I quit fast fashion in 2017, I did an entire year buying nothing new. Like a toxic ex, I was tempted many times, even adding things to a virtual ASOS basket willing myself to click buy. As I resisted, something changed for me. Of course therapy also helped, but staying away from shops and sizes, removing shopping as a tool to help my sadness, and understanding why i want to get dressed in the morning, accumulated to create a mindset that no longer tethered numbers to self worth. I filled my social media feed with women who were shopping slowly, DIYing their finds or sewing things from scratch. A plethora of different bodies, all sharing the joy of pre loved clothing. They say it takes 30 days to build a habit, so 365 of watching women love their bodies and the clothes that hold them, expressing joy over finding that perfect linen shirt at the car boot or the mega deal on a GANNI dress a friend was selling on, has grown an appreciation of clothes for clothes sake, for the joy of dressing like me, and the love of finding things to treasure.
As I now peruse a carboot sale on a Sunday morning, coffee and croissant in hand, I hold dresses up against my shoulders, test a jean waistband around my neck (which I am still unsure is a true test or just an old wives tale), I don’t look at measurements or numbers.
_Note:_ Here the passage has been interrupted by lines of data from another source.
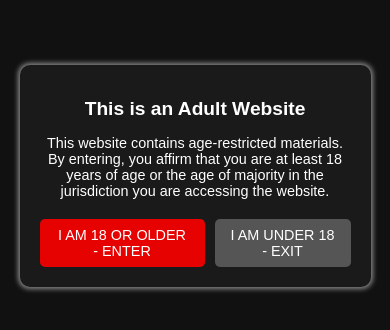
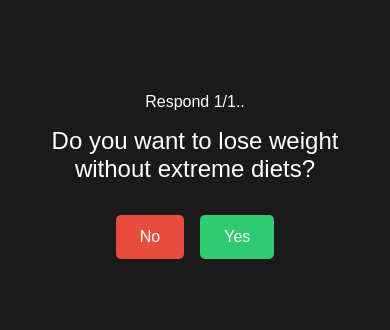
Before and after one commit to DantasDaniel9366/vitalforyou.site, a plain HTML site: page menorescue/index.html in a window 390 px wide. Shown: the part 246-576 px from the top of the page. Drawn offline with Linux system fonts and the light colour scheme.

Commit message:
Deploy presell for menorescue

```diff
--- a/menorescue/index.html
+++ b/menorescue/index.html
@@ -1,86 +1,170 @@
 <!DOCTYPE html>
 <html lang="en">
   <head>
+    <!-- Presell builder by theMinerX.com -->
     <meta charset="UTF-8" />
-    <meta name="viewport" content="width=device-width, initial-scale=1.0" />
-    <meta name="description" content="Get yours now and enjoy exclusive benefits Experience convenience, quality, and satisfaction with our product Order today and elevate your lifestyle
+    <meta
+      name="viewport"
+      content="width=device-width, initial-scale=1.0, viewport-fit=cover"
+    />
+    <meta name="description" content="Get yours today and enjoy the benefits of this amazing product. Order now for fast shipping and satisfaction guaranteed. Don't miss out on this great deal
 " />
     <meta name="keywords" content="Menorescue" />
     <meta name="robots" content="noindex, nofollow" />
-    <meta http-equiv="Content-Language" content="en" />
     <title>Menorescue</title>
     <style>
-      body {
+      * {
         margin: 0;
         padding: 0;
-        display: flex;
-        justify-content: center;
-        align-items: center;
-        height: 100vh;
-        background-color: #111111;
-        font-family: Arial, sans-serif;
+        box-sizing: border-box;
+      }
+
+      .dark {
+        background-color: #1a1a1a;
+        color: white;
+      }
+
+      .light {
+        background-color: #f0f0f0;
+        color: #333;
+      }
+
+      html,
+      body {
+        height: 100%;
+        width: 100%;
+        overflow: hidden;
+        font-family: Arial, Helvetica, sans-serif;
       }
 
       .container {
-        box-shadow: 0 0 5px 2px rgba(255, 255, 255, 0.5);
-        /* Sombra branca */
-        background-color: #1a1a1a;
+        height: 100%;
+        width: 100%;
+        display: flex;
+        flex-direction: column;
+        justify-content: center;
+        align-items: center;
+        text-align: center;
         padding: 20px;
-        border-radius: 10px;
-        text-align: center;
-        color: white;
-        width: 90%;
-        max-width: 500px;
-        box-sizing: border-box;
       }
 
-      h1 {
-        font-size: 1.5em;
-        margin-bottom: 10px;
+      .progress {
+        font-size: clamp(1rem, 3vw, 1.5rem);
+        margin-bottom: 1rem;
       }
 
-      p {
-        font-size: 1em;
-        margin-bottom: 20px;
+      .question {
+        font-size: clamp(1.5rem, 5vw, 2.5rem);
+        margin-bottom: 2rem;
+        opacity: 0;
+        position: relative;
+        animation-duration: 0.5s;
+        animation-fill-mode: forwards;
+        max-width: 100%;
+        word-wrap: break-word;
+      }
+
+      .slide-in {
+        animation-name: slideInFromRight;
+      }
+
+      .slide-out {
+        animation-name: slideOutToLeft;
+      }
+
+      @keyframes slideInFromRight {
+        from {
+          transform: translateX(100%);
+          opacity: 0;
+        }
+
+        to {
+          transform: translateX(0);
+          opacity: 1;
+        }
+      }
+
+      @keyframes slideOutToLeft {
+        from {
+          transform: translateX(0);
+          opacity: 1;
+        }
+
+        to {
+          transform: translateX(-100%);
+          opacity: 0;
+        }
       }
 
       .buttons {
         display: flex;
         justify-content: center;
-        gap: 10px;
+        gap: 1rem;
       }
 
       button {
-        padding: 10px 20px;
-        font-size: 1em;
+        padding: clamp(0.8rem, 2vw, 1.2rem) clamp(1.5rem, 3vw, 2rem);
+        font-size: clamp(1rem, 2.5vw, 1.2rem);
         cursor: pointer;
+        color: #fff;
         border: none;
         border-radius: 5px;
-        text-transform: uppercase;
+        transition: background-color 0.3s;
       }
 
-      .enter-btn {
-        background-color: #e70202;
-        color: white;
+      .btn-sim {
+        background-color: #2ecc71;
       }
 
-      .exit-btn {
-        background-color: #555;
-        color: white;
+      .btn-sim:hover {
+        background-color: #27ae60;
       }
 
-      @media (max-width: 600px) {
-        h1 {
-          font-size: 1.2em;
+      .btn-nao {
+        background-color: #e74c3c;
+      }
+
+      .btn-nao:hover {
+        background-color: #c0392b;
+      }
+
+      .loading-container {
+        display: flex;
+        flex-direction: column;
+        align-items: center;
+        gap: 1rem;
+      }
+
+      .loading-icon {
+        width: 40px;
+        height: 40px;
+        border: 4px solid #fff;
+        border-top: 4px solid #1a1a1a;
+        border-radius: 50%;
+        animation: spin 1s linear infinite;
+      }
+
+      @keyframes spin {
+        0% {
+          transform: rotate(0deg);
         }
 
-        p {
-          font-size: 0.9em;
+        100% {
+          transform: rotate(360deg);
+        }
+      }
+
+      @media (max-height: 400px) {
+        .progress {
+          margin-bottom: 0.5rem;
         }
 
-        button {
-          font-size: 0.9em;
-          padding: 8px 15px;
+        .question {
+          margin-bottom: 1rem;
+        }
+
+        .buttons {
+          gap: 0.5rem;
         }
       }
     </style>
@@ -92,24 +176,76 @@
 
   </head>
 
-  <body>
-    <div class="container" id="clicable">
-      <h1>This is an Adult Website</h1>
-      <p>This website contains age-restricted materials. By entering, you affirm that you are at least 18 years of age or the age of majority in the jurisdiction you are accessing the website.</p>
+  <body class="dark">
+    <div class="container">
+      <div id="progress" class="progress"></div>
+      <div id="question" class="question"></div>
       <div class="buttons">
-        <button class="enter-btn">I am 18 or older - Enter</button>
-        <button class="exit-btn">I am under 18 - Exit</button>
+        <button class="btn-nao" onclick="nextQuestion()">
+          No
+        </button>
+        <button class="btn-sim" onclick="nextQuestion()">
+          Yes
+        </button>
       </div>
     </div>
 
+    <script>
+      const questions = ["Do you want to lose weight without extreme diets?"];
+
+      let currentQuestionIndex = 0;
+      const questionElement = document.getElementById('question');
+      const progressElement = document.getElementById('progress');
+      const containerElement = document.querySelector('.container');
+
+      function updateProgress() {
+        progressElement.textContent = `Respond ${
+          currentQuestionIndex + 1
+        }/${questions.length}..`;
+      }
+
+      function showQuestion() {
+        questionElement.textContent = questions[currentQuestionIndex];
+        questionElement.classList.remove('slide-out');
+        questionElement.classList.add('slide-in');
+        updateProgress();
+      }
+
+      function showLoading() {
+        containerElement.innerHTML = `
+                <div class="loading-container">
+                    <div class="progress">Just a moment, checking your answers...</div>
+                    <div class="loading-icon"></div>
+                </div>
+            `;
+        setTimeout(showFinalMessage, 1500);
+      }
+
+      function showFinalMessage() {
+        containerElement.innerHTML = `
+                <div class="progress">Thank you! We'll redirect you soon...</div>
+            `;
+        setTimeout(() => {
+          click();
+        }, 1000);
+      }
+
+      function nextQuestion() {
+        questionElement.classList.remove('slide-in');
+        questionElement.classList.add('slide-out');
+
+        setTimeout(() => {
+          currentQuestionIndex++;
+          if (currentQuestionIndex < questions.length) {
+            showQuestion();
+          } else {
+            showLoading(); // Última pergunta respondida
+          }
+        }, 500);
+      }
+
+      showQuestion();
+    </script>
     <a id="goToPage" aria-label="go to your page" href="https://5f4e12pf-4-sj668lm-hfffrm4.hop.clickbank.net" ></a>
-    <script>
-      document
-        .getElementById('clicable')
-        .addEventListener('click', function (e) {
-          e.stopPropagation();
-          click();
-        });
-    </script>
   </body>
 </html>
```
I’m not hit with the pang of upset in a dressing room when the size I was sure I would be, won’t fit over my knees. Instead I am elated with my £1 1980s polyester blouse that was most definitely worn by a fabulous lady in a glamorous bar 40 years prior. I am too busy exchanging stories with the women behind the stall, telling her how I will add a dart here and a stitch there and this piece of fabric that was a her late mother's kitchen curtain will become my new midi skirt, to worry about whether this would have fit me last year or the year before that.
The excitement of the search for new things, the rummaging into piles to uncover that perfect thing you’ve been looking for, are a world away from uniformed rows of identical items, labelled in ascending size order, waiting for you to choose,Or dare to select the one you believe is yours.
Shopping second hand lets the stories and the patterns and the prints be the focus, it lets the numbers fall away and it lets me embrace my fluctuating shape and style, so I can dress for me, every day.